Communications Assistant
Tue, 03/26/2019 - 10:30

Xchanges: The Complexities of Intersections, Racial Advocacy for Inclusion, Solidarity, and Equity (RAISE)'s first annual conference, opened up discussion on intersectionality and race among students on campus on March 23.

“Intersectionality is important to consider within every field of study, and we are trying to emulate this within out workshop offerings and keynote addresses at Xchanges,” said RAISE Advocacy Director Ethan Candler. “Engaging with these ideas of power structures, and bringing the knowledge of brilliant scholars into our everyday lives, we can use an intersectional lens to analyze everything we do in hopes of creating an equitable campus.”

Intersectionality is a concept that applies the unique and diverse experiences of people with different identities to work done in every field. For example, when considering the experiences of women, it is important to take race into account as well, since women of different races can have very different experiences.

“It's crucial to first understand the ways intersectionality impacts the lives of marginalized folks before trying to create a campus/institution that's equitable and inclusive to all students,” said Candler.

The event featured two keynote speakers: Kitchener Centre MPP Laura Mae Lindo, who is also the NDP Anti-Racism and Citizenship and Immigration critic, along with University of Waterloo Cognitive Neuroscience PhD student Robin Mazumder.

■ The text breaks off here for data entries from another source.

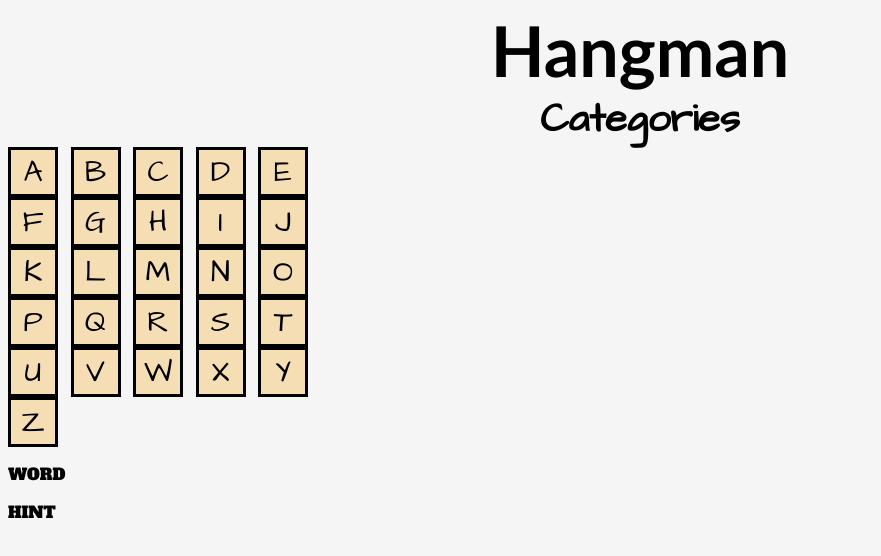
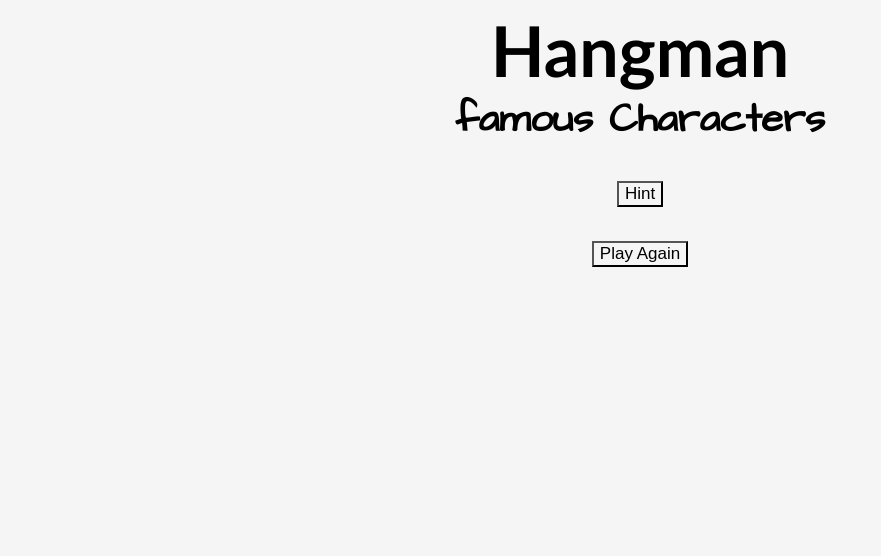
Before and after one commit to CAGuevara/HangmanProject, a plain HTML site: page index.html in a window 1280 px wide. Shown: the whole page, without its empty margins (0-881 px from the left). Drawn offline with Linux system fonts and the light colour scheme.

Commit message:
Second Push

```diff
--- a/css/hangmanStyles.css
+++ b/css/hangmanStyles.css
@@ -1,6 +1,6 @@
 * {
 background-color: whitesmoke;
-font-family: 'Alfa Slab One', cursive;
+/* font-family: 'Alfa Slab One', cursive; */
 }
 #stage{
     display: flexbox;
@@ -15,12 +15,13 @@ font-family: 'Alfa Slab One', cursive;
   }
 
   #alphaContainer {
-      display: flexbox;
+      display: flex;
       /* border: solid; */
-      width: 300px;
-      height : 300px;
-      align-content:space-between;
-      text-align:justify;
+      flex-wrap: wrap;
+      width: 370px;
+      height : auto;
+
+      /* justify-content: space-around; */
   }
   #categories{
       font-family: 'Architects Daughter', cursive;
@@ -29,11 +30,36 @@ font-family: 'Alfa Slab One', cursive;
       text-align: center;
       font-weight: bold;
   }
-  #letter {
+  .letter {
       width: 50px;
       height: 50px;
       background-color: wheat;
       font-family: 'Architects Daughter', cursive;
       font-size: 30px;
       border: solid;
+      margin: 2%;
     }
+
+#hint {
+  /* font-family: 'Alfa Slab One', cursive; */
+  font-size: 17px;
+}
+#playAgain {
+  font-size: 17px;
+}
+#hintPlay{
+  display: flex;
+  justify-content: center;
+}
+#again{
+  display: flex;
+  justify-content: center;
+}
+#clueBox{
+  width: 100%;
+  height: 120px;
+  display: flex;
+  flex-direction: column;
+  justify-content: space-between;
+  font-size: 20px;
+}
--- a/index.html
+++ b/index.html
@@ -19,44 +19,24 @@
                 Hangman
         </div>
         <div id='categories'>
-            Categories
+            category
         </div>
-        <div>
-            <div id='alphaContainer'>
-                <button id='letter'>A</button>
-                <button id='letter'>B</button>
-                <button id='letter'>C</button>
-                <button id='letter'>D</button>
-                <button id='letter'>E</button>
-                <button id='letter'>F</button>
-                <button id='letter'>G</button>
-                <button id='letter'>H</button>
-                <button id='letter'>I</button>
-                <button id='letter'>J</button>
-                <button id='letter'>K</button>
-                <button id='letter'>L</button>
-                <button id='letter'>M</button>
-                <button id='letter'>N</button>
-                <button id='letter'>O</button>
-                <button id='letter'>P</button>
-                <button id='letter'>Q</button>
-                <button id='letter'>R</button>
-                <button id='letter'>S</button>
-                <button id='letter'>T</button>
-                <button id='letter'>U</button>
-                <button id='letter'>V</button>
-                <button id='letter'>W</button>
-                <button id='letter'>X</button>
-                <button id='letter'>Y</button>
-                <button id='letter'>Z</button>
+        <div id='alphaContainer'>
             </div>
-            <div>
-                <p>WORD</p>
+            <!-- <p>WORD</p> -->
             </div>
-            <div>
-                <p>HINT</p>
+
+            <div id="clueBox">
+                <div id="clue"></div>
+                <div id = "hintPlay">
+                     <button id="hint">Hint</button>
+                </div>
+                <div id = "again">
+                  <button id="playAgain">Play Again</button>
+                </div>
             </div>
-        </div>
+    </div>
+
     <script src="js/hangman.js"></script>
 </body>
 </html>
--- a/js/hangman.js
+++ b/js/hangman.js
@@ -1,86 +1,118 @@
 // test 1
+const alphabet = ['a','b','c','d','e','f','g','h','i','j','k','l','m','n','o','p','q','r','s','t','u','v','w','x','y','z'];
+// let showClue = document.getElementById("clue");
+const showClue = document.querySelector("#clue");
+const alphaContainer = document.querySelector("#alphaContainer");
+const playAgain = document.querySelector("#playAgain");
+const category = document.querySelector("#categories");
+
+alphabet.forEach(letter => {
+
+})
+
 
 let occupations =[
     {
     name : "Librarian",
-    Hint : "Works at a Library"
+    Hint : "Works at a Library",
+    cat : "Occupations"
     },
     {
     name : "Newscaster",
-    hint : "reads news"
+    hint : "reads news",
+    cat : "Occupations"
     },
     {
     name : 'Flight Attendant',
-    hint : 'works on the air'
+    hint : 'works on the air',
+    cat : "Occupations"
     },
     {
     name :"Reporter",
-    hint : "Cover News"
+    hint : "Cover News",
+    cat : "Occupations"
     },
     {
     name: "Waiter",
-    hint : 'Works at a restaurant'
+    hint : 'Works at a restaurant',
+    cat : "Occupations"
     }
 ]
 let animals = [
     {
         name : "Jiraffe",
-        hint : "long neck"
+        hint : "long neck",
+        cat : "Animals"
     },
     {
         name : "Elephant",
-        hint : "Heavy"
+        hint : "Heavy",
+        cat : "Animals"
     },
     {
         name : "Cheetah",
-        hint : "Always Laughing"
+        hint : "Always Laughing",
+        cat : "Animals"
     },
     {
         name : "Bear",
-        hint : "Don't run from them"
+        hint : "Don't run from them",
+        cat : "Animals"
     },
     {
         name : "Shark",
-        hint : "they live in the Ocean"
+        hint : "they live in the Ocean",
+        cat : "Animals"
     }
 ]
 
 let famousCharacters = [
     {
        name : 'Groot',
-       hint : 'Bradley Cooper'
+       hint : 'Bradley Cooper',
+       cat : "famous Characters"
     },
     {
         name : 'Edna Mode',
-        hint : 'The Incredibles'
+        hint : 'The Incredibles',
+        cat : "famous Characters"
     },
     {
         name: 'Optimus Prime',
-        hint : "Tranformers"
+        hint : "Tranformers",
+        cat : "famous Characters"
     },
     {
         name : 'The Minions',
-        hint : 'In their language Bu ta na ma ka means : To Infinity and Beyond'
+        hint : 'In their language Bu ta na ma ka means : To Infinity and Beyond',
+        cat : "famous Characters"
     }
 ]
 const categories = [occupations,animals,famousCharacters];
-// console.log(occupations[0].name);
+// console.log(occupations[1]);
 
 let final = getWord();
+category.textContent = final.cat;
 console.log(final.name);
 console.log(final.hint);
+console.log(final.cat);
 
-const alphabet = ['a','b','c','d','e','f','g','h','i','j','k','l','m','n','o','p','q','r','s','t','u','v','w','x','y','z'];
+hint.onclick = function(){
+    showClue.innerHTML=`${final.hint}`;
+    hint.style.visibility ="hidden";
+};
 
 
 
+playAgain.onclick = function(){
+    // console.log(getWord());
+    final = getWord();
+    showClue.innerHTML = " ";
+    // console.log(final)
+    hint.style.visibility ="visible";
+    category.textContent = final.cat;
 
-// test 2
-// const ocupations = ['librarian','newscaster','Flight Attendant','Reporter','Waiter'];
-// const animals =['Bear','Cheetah','Shark','Jiraffe', 'Elephant'];
-// const famousCharacters = ['Groot','Edna Mode','Optimus Prime','The Minions']
-// const categories = [ocupations,famousCharacters,animals];
-
+}
 
 function getRandom (max){
     return Math.floor(Math.random()* max);
@@ -88,32 +120,8 @@ function getRandom (max){
 
 function getWord () {
     const randomCat = getRandom(categories.length);
+    console.log(randomCat);
     const randomSub = getRandom(categories[randomCat].length);
     const guessWord = categories[randomCat][randomSub];
-    // console.log(guessWord);
     return guessWord;
 }
-
-
-
-
-
-
-//  let ranLetter = getRandom(alphabet.length);
-//  console.log(ranLetter);
-function findLetter(){
-    // const x = getWord();
-    const x = 'anaconda'
-    console.log(x);
-    const letter = 'a'
-    // const found = 'anaconda'.indexOf(letter)
-    // console.log(found);
-    for (let i=0;i<x.length;i++){
-        console.log(x[i]);
-        if (letter===x[i]){
-            console.log(`position of letter ${letter} is ${i}`)
-        }
-    }
-
-}
-// findLetter();
```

In addition, participants attended up to three workshop sessions where experts in a variety of fields such as politics, urban planning, activism, education, and health hosted talks on topics related to the main theme of the conference.

“I hope attendees of Xchanges are able to learn, share, and then create change in their own lives that works to address racism and xenophobia on campus and further,” said Candler. “Knowing that events like Xchanges, and all the work RAISE does, will leave lasting impacts on our campus that make the lives of future students better is the whole reason for doing this.”